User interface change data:
____________
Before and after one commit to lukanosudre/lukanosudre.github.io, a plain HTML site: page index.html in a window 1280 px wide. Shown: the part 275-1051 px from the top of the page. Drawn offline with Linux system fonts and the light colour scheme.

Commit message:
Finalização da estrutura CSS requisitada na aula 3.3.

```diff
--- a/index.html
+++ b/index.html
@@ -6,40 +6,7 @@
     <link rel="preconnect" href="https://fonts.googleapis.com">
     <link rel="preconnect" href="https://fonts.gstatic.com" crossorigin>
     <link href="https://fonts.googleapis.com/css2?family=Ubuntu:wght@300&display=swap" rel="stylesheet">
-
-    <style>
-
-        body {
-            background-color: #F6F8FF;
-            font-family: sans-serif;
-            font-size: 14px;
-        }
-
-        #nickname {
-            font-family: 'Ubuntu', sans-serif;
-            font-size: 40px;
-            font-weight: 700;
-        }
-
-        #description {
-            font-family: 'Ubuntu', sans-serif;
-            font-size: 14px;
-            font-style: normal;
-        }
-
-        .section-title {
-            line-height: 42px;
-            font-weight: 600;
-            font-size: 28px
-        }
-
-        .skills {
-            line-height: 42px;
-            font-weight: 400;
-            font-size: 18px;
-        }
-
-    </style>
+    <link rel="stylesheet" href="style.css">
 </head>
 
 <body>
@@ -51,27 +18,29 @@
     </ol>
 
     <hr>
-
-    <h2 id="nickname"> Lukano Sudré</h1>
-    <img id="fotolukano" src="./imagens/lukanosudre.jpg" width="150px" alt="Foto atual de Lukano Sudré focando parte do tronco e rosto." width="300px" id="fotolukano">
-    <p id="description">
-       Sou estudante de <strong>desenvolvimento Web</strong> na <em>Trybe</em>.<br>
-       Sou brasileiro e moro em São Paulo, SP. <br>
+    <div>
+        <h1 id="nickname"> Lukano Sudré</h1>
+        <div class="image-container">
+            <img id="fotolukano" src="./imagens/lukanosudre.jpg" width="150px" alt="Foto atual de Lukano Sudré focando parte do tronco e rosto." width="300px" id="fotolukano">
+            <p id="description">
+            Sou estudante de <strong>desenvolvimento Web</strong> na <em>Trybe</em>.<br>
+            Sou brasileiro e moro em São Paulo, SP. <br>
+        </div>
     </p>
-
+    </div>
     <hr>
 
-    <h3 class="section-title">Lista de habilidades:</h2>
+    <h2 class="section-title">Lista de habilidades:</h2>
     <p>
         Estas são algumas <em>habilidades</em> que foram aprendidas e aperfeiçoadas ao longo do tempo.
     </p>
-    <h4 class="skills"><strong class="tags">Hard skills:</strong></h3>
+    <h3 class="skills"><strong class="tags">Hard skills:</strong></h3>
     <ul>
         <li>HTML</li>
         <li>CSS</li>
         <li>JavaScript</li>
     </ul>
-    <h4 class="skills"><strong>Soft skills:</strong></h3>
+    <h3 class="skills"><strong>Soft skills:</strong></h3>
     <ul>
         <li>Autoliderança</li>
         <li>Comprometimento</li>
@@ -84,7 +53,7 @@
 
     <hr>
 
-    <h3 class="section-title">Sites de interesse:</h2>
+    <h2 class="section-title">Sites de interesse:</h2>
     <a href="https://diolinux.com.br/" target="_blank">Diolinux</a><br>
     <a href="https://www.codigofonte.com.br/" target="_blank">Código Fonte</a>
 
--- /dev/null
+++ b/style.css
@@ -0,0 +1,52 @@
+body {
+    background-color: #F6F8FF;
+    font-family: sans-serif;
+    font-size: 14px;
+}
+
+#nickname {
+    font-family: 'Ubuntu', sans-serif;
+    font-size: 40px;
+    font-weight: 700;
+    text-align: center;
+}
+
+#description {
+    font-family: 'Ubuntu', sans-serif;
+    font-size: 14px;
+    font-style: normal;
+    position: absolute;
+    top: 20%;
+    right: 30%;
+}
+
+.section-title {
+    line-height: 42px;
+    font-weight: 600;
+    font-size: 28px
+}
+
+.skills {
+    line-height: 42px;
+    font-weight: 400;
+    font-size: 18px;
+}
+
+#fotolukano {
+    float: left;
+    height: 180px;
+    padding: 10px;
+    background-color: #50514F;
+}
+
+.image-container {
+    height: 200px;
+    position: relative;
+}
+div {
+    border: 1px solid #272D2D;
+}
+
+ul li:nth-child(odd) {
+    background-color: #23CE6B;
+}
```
____________
WHAT TO DO: Show me every line of the entries above that holds "index".

EXERCISE RESULT:
Before and after one commit to lukanosudre/lukanosudre.github.io, a plain HTML site: page index.html in a window 1280 px wide. Shown: the part 275-1051 px from the top of the page. Drawn offline with Linux system fonts and the light colour scheme.
--- a/index.html
+++ b/index.html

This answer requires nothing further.